Neither parent has hearing loss, nor does Luke’s older sister, Cassity. Luke was fitted with amplification binaurally by audiologist, Shari Norval. When the Bakers learned of their son’s hearing loss, Meaghan says Norval was wonderful with them because they did not know what to expect. She brought their attention to many community resources. Luke attended the Parent Infant Program for Hearing Impaired Children and graduated from the Hearing Impaired Preschool at MSU. Upon entering kindergarten, Luke did not qualify for speech therapy, a surprise and joy for his parents. Meaghan said, “I thought he would have to be in speech through school.” The resources have truly progressed Luke’s abilities.

Luke is now excelling academically in the first grade. His teacher uses a Frequency Modulated or FM system, which is a device that sends signals from the teacher’s microphone to his hearing aids. When discussing Luke’s hearing aids, Meaghan compared them to a pair of glasses. “He knows that it’s the first thing that goes on in the morning and the last thing to come off at night.

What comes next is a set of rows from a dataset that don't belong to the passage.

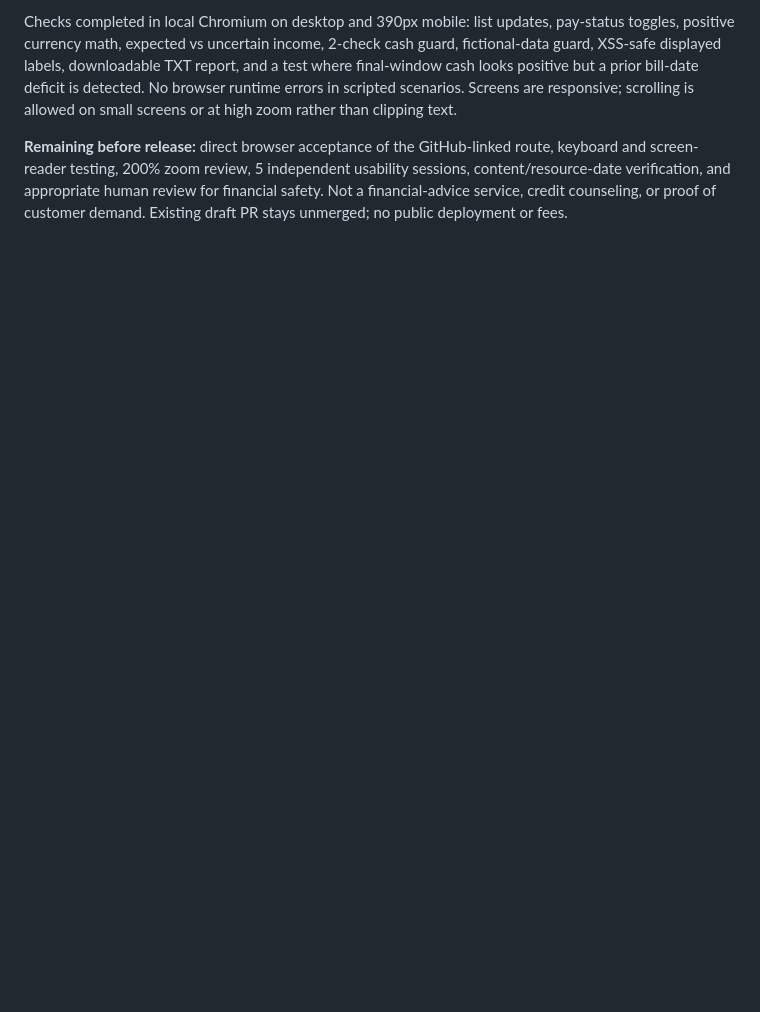
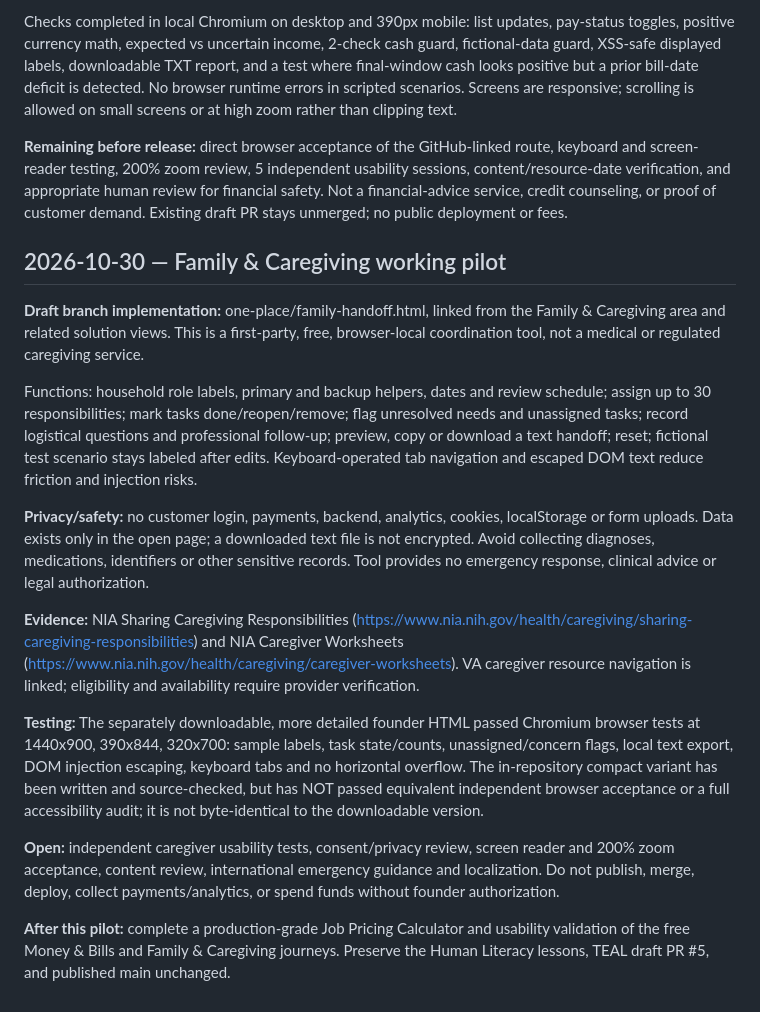
Before and after one commit to humanliteracy/Human-literacy-online, a Markdown page: one-place/REVIEW.md, the part around the change. Rendered like a GitHub page; blank space fills up the shorter version.

Commit message:
docs(one-place): record family care pilot, tests and release blockers

```diff
--- a/one-place/REVIEW.md
+++ b/one-place/REVIEW.md
@@ -100,3 +100,20 @@ Functional scope:
 Checks completed in local Chromium on desktop and 390px mobile: list updates, pay-status toggles, positive currency math, expected vs uncertain income, 2-check cash guard, fictional-data guard, XSS-safe displayed labels, downloadable TXT report, and a test where final-window cash looks positive but a prior bill-date deficit is detected. No browser runtime errors in scripted scenarios. Screens are responsive; scrolling is allowed on small screens or at high zoom rather than clipping text.
 
 **Remaining before release:** direct browser acceptance of the GitHub-linked route, keyboard and screen-reader testing, 200% zoom review, 5 independent usability sessions, content/resource-date verification, and appropriate human review for financial safety. Not a financial-advice service, credit counseling, or proof of customer demand. Existing draft PR stays unmerged; no public deployment or fees.
+
+
+## 2026-10-30 — Family & Caregiving working pilot
+
+**Draft branch implementation:** one-place/family-handoff.html, linked from the Family & Caregiving area and related solution views. This is a first-party, free, browser-local coordination tool, not a medical or regulated caregiving service.
+
+Functions: household role labels, primary and backup helpers, dates and review schedule; assign up to 30 responsibilities; mark tasks done/reopen/remove; flag unresolved needs and unassigned tasks; record logistical questions and professional follow-up; preview, copy or download a text handoff; reset; fictional test scenario stays labeled after edits. Keyboard-operated tab navigation and escaped DOM text reduce friction and injection risks.
+
+**Privacy/safety:** no customer login, payments, backend, analytics, cookies, localStorage or form uploads. Data exists only in the open page; a downloaded text file is not encrypted. Avoid collecting diagnoses, medications, identifiers or other sensitive records. Tool provides no emergency response, clinical advice or legal authorization.
+
+**Evidence:** NIA Sharing Caregiving Responsibilities (https://www.nia.nih.gov/health/caregiving/sharing-caregiving-responsibilities) and NIA Caregiver Worksheets (https://www.nia.nih.gov/health/caregiving/caregiver-worksheets). VA caregiver resource navigation is linked; eligibility and availability require provider verification.
+
+**Testing:** The separately downloadable, more detailed founder HTML passed Chromium browser tests at 1440x900, 390x844, 320x700: sample labels, task state/counts, unassigned/concern flags, local text export, DOM injection escaping, keyboard tabs and no horizontal overflow. The in-repository compact variant has been written and source-checked, but has NOT passed equivalent independent browser acceptance or a full accessibility audit; it is not byte-identical to the downloadable version.
+
+**Open:** independent caregiver usability tests, consent/privacy review, screen reader and 200% zoom acceptance, content review, international emergency guidance and localization. Do not publish, merge, deploy, collect payments/analytics, or spend funds without founder authorization.
+
+**After this pilot:** complete a production-grade Job Pricing Calculator and usability validation of the free Money & Bills and Family & Caregiving journeys. Preserve the Human Literacy lessons, TEAL draft PR #5, and published main unchanged.
```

It’s irritating, but helpful.”

Better Speech and Hearing Month

BHSM is an annual event that has taken place every May since 1927.The event was started to raise public awareness, knowledge and understanding of various forms of communication impairments including hearing and speech. With hearing loss becoming more common as younger people lose hearing due to noise exposure and baby boomers age, Better Hearing and Speech Month has become even more important as a means of reaching those reluctant to have their hearing tested (Cochlear Americas, 2011).

Media Contacts

Sonya Kullmann
Berryville, Branson, Cassville, Lebanon, Mountain View, Rolla, Springfield, Aurora
Phone: 417-820-2426